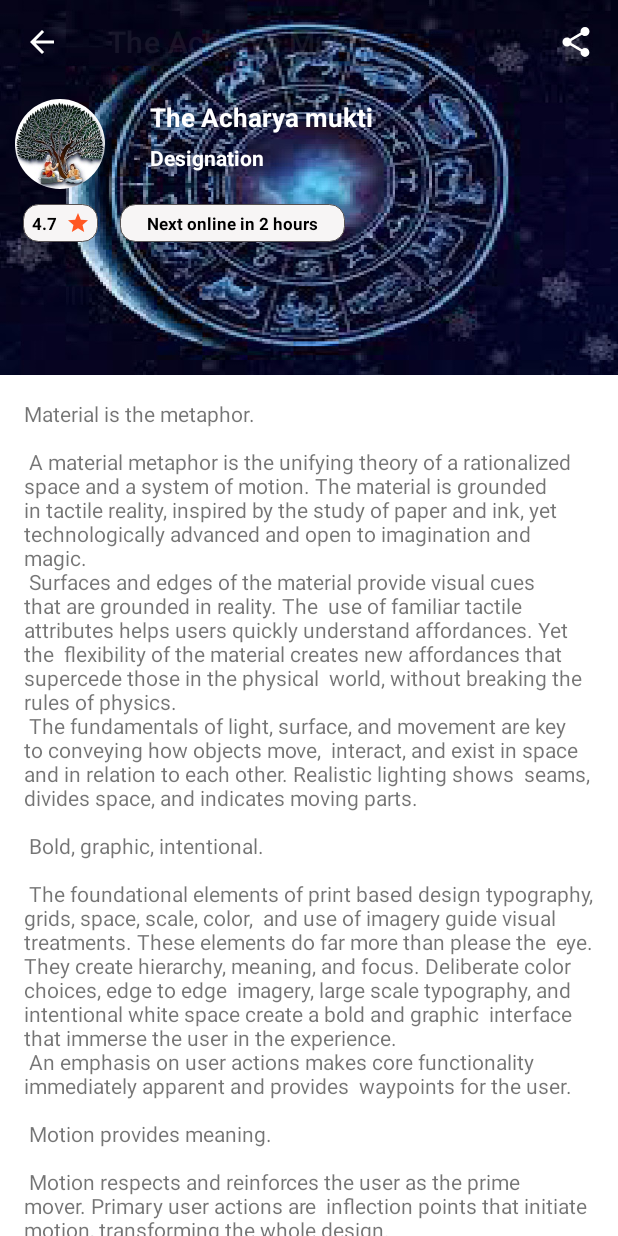
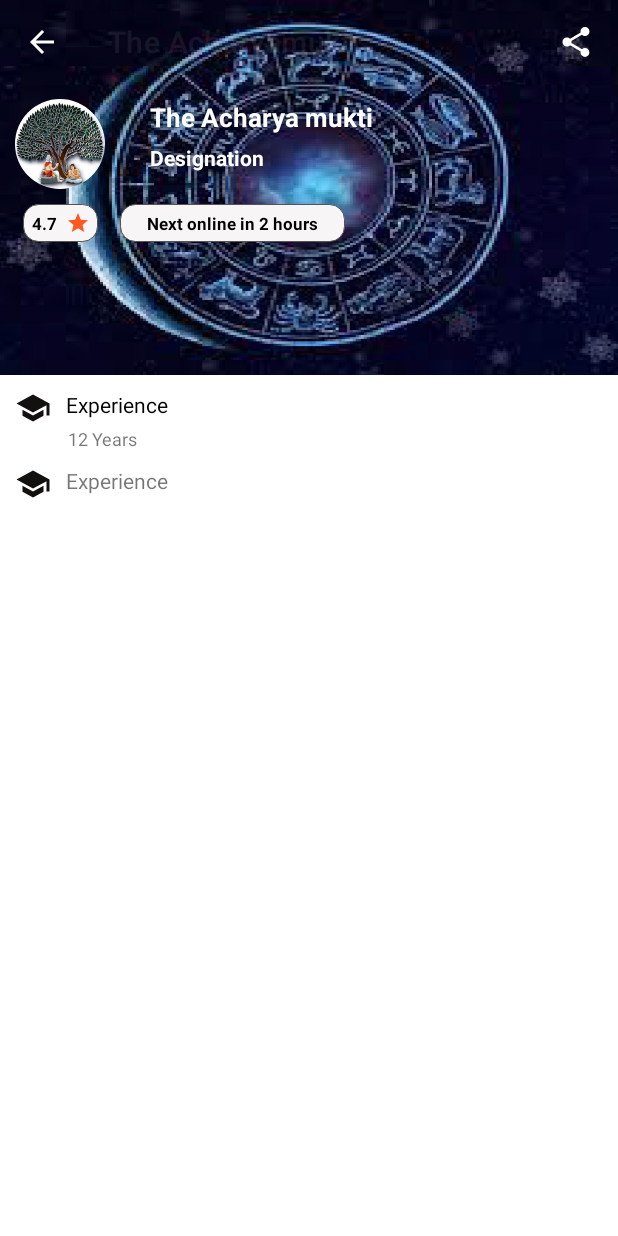
Before and after one commit to XaWork/Acharyamukti_Client, an Android app: the AstrologerProfile screen opened directly, with no data from a screen before it, on a phone screen of 412 x 824 dp. Run offline under Robolectric (Android 15) with nearby library versions, the phone set to English and light mode, and no system bars; our stand-ins replace CircleImageView.

Commit message:
user profile design

```diff
--- a/app/src/main/java/com/acharyamukti/activity/AstrologerProfile.java
+++ b/app/src/main/java/com/acharyamukti/activity/AstrologerProfile.java
@@ -22,7 +22,6 @@ public class AstrologerProfile extends AppCompatActivity {
         CollapsingToolbarLayout toolBarLayout = binding.toolbarLayout;
         toolBarLayout.setTitle(getTitle());
         setSupportActionBar(toolbar);
-        toolbar.setTitle("The Acharya Mukti");
         getSupportActionBar().setDisplayHomeAsUpEnabled(true);
     }
 
--- /dev/null
+++ b/app/src/main/res/drawable/ic_baseline_school_24.xml
@@ -0,0 +1,5 @@
+<vector android:height="24dp" android:tint="#131010"
+    android:viewportHeight="24" android:viewportWidth="24"
+    android:width="24dp" xmlns:android="http://schemas.android.com/apk/res/android">
+    <path android:fillColor="@android:color/white" android:pathData="M5,13.18v4L12,21l7,-3.82v-4L12,17l-7,-3.82zM12,3L1,9l11,6 9,-4.91V17h2V9L12,3z"/>
+</vector>
--- a/app/src/main/res/layout/content_scrolling.xml
+++ b/app/src/main/res/layout/content_scrolling.xml
@@ -8,10 +8,38 @@
     tools:context=".activity.AstrologerProfile"
     tools:showIn="@layout/activity_astrologer_profile">
 
-    <TextView
-        android:layout_width="wrap_content"
+    <RelativeLayout
+        android:layout_width="match_parent"
         android:layout_height="wrap_content"
-        android:layout_margin="@dimen/text_margin"
-        android:text="@string/large_text" />
+        android:layout_margin="10dp">
+
+        <TextView
+            android:textColor="@color/black"
+            android:id="@+id/txtExperience"
+            android:layout_width="match_parent"
+            android:layout_height="wrap_content"
+            android:drawableLeft="@drawable/ic_baseline_school_24"
+            android:drawablePadding="10dp"
+            android:text="Experience" />
+
+        <TextView
+            android:id="@+id/txtExperience2"
+            android:layout_width="match_parent"
+            android:layout_height="wrap_content"
+            android:layout_below="@+id/txtExperience"
+            android:layout_marginStart="35dp"
+            android:textSize="12sp"
+            android:text="12 Years" />
+
+        <TextView
+            android:layout_marginTop="10dp"
+            android:layout_below="@+id/txtExperience2"
+            android:layout_width="match_parent"
+            android:layout_height="wrap_content"
+            android:drawableLeft="@drawable/ic_baseline_school_24"
+            android:drawablePadding="10dp"
+            android:text="Experience" />
+
+    </RelativeLayout>
 
 </androidx.core.widget.NestedScrollView>
```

= = =

Make a verbatim copy of all the entries and strip out the pictures.

Before and after one commit to XaWork/Acharyamukti_Client, an Android app: the AstrologerProfile screen opened directly, with no data from a screen before it, on a phone screen of 412 x 824 dp. Run offline under Robolectric (Android 15) with nearby library versions, the phone set to English and light mode, and no system bars; our stand-ins replace CircleImageView.

Commit message:
user profile design

```diff
--- a/app/src/main/java/com/acharyamukti/activity/AstrologerProfile.java
+++ b/app/src/main/java/com/acharyamukti/activity/AstrologerProfile.java
@@ -22,7 +22,6 @@ public class AstrologerProfile extends AppCompatActivity {
         CollapsingToolbarLayout toolBarLayout = binding.toolbarLayout;
         toolBarLayout.setTitle(getTitle());
         setSupportActionBar(toolbar);
-        toolbar.setTitle("The Acharya Mukti");
         getSupportActionBar().setDisplayHomeAsUpEnabled(true);
     }
 
--- /dev/null
+++ b/app/src/main/res/drawable/ic_baseline_school_24.xml
@@ -0,0 +1,5 @@
+<vector android:height="24dp" android:tint="#131010"
+    android:viewportHeight="24" android:viewportWidth="24"
+    android:width="24dp" xmlns:android="http://schemas.android.com/apk/res/android">
+    <path android:fillColor="@android:color/white" android:pathData="M5,13.18v4L12,21l7,-3.82v-4L12,17l-7,-3.82zM12,3L1,9l11,6 9,-4.91V17h2V9L12,3z"/>
+</vector>
--- a/app/src/main/res/layout/content_scrolling.xml
+++ b/app/src/main/res/layout/content_scrolling.xml
@@ -8,10 +8,38 @@
     tools:context=".activity.AstrologerProfile"
     tools:showIn="@layout/activity_astrologer_profile">
 
-    <TextView
-        android:layout_width="wrap_content"
+    <RelativeLayout
+        android:layout_width="match_parent"
         android:layout_height="wrap_content"
-        android:layout_margin="@dimen/text_margin"
-        android:text="@string/large_text" />
+        android:layout_margin="10dp">
+
+        <TextView
+            android:textColor="@color/black"
+            android:id="@+id/txtExperience"
+            android:layout_width="match_parent"
+            android:layout_height="wrap_content"
+            android:drawableLeft="@drawable/ic_baseline_school_24"
+            android:drawablePadding="10dp"
+            android:text="Experience" />
+
+        <TextView
+            android:id="@+id/txtExperience2"
+            android:layout_width="match_parent"
+            android:layout_height="wrap_content"
+            android:layout_below="@+id/txtExperience"
+            android:layout_marginStart="35dp"
+            android:textSize="12sp"
+            android:text="12 Years" />
+
+        <TextView
+            android:layout_marginTop="10dp"
+            android:layout_below="@+id/txtExperience2"
+            android:layout_width="match_parent"
+            android:layout_height="wrap_content"
+            android:drawableLeft="@drawable/ic_baseline_school_24"
+            android:drawablePadding="10dp"
+            android:text="Experience" />
+
+    </RelativeLayout>
 
 </androidx.core.widget.NestedScrollView>
```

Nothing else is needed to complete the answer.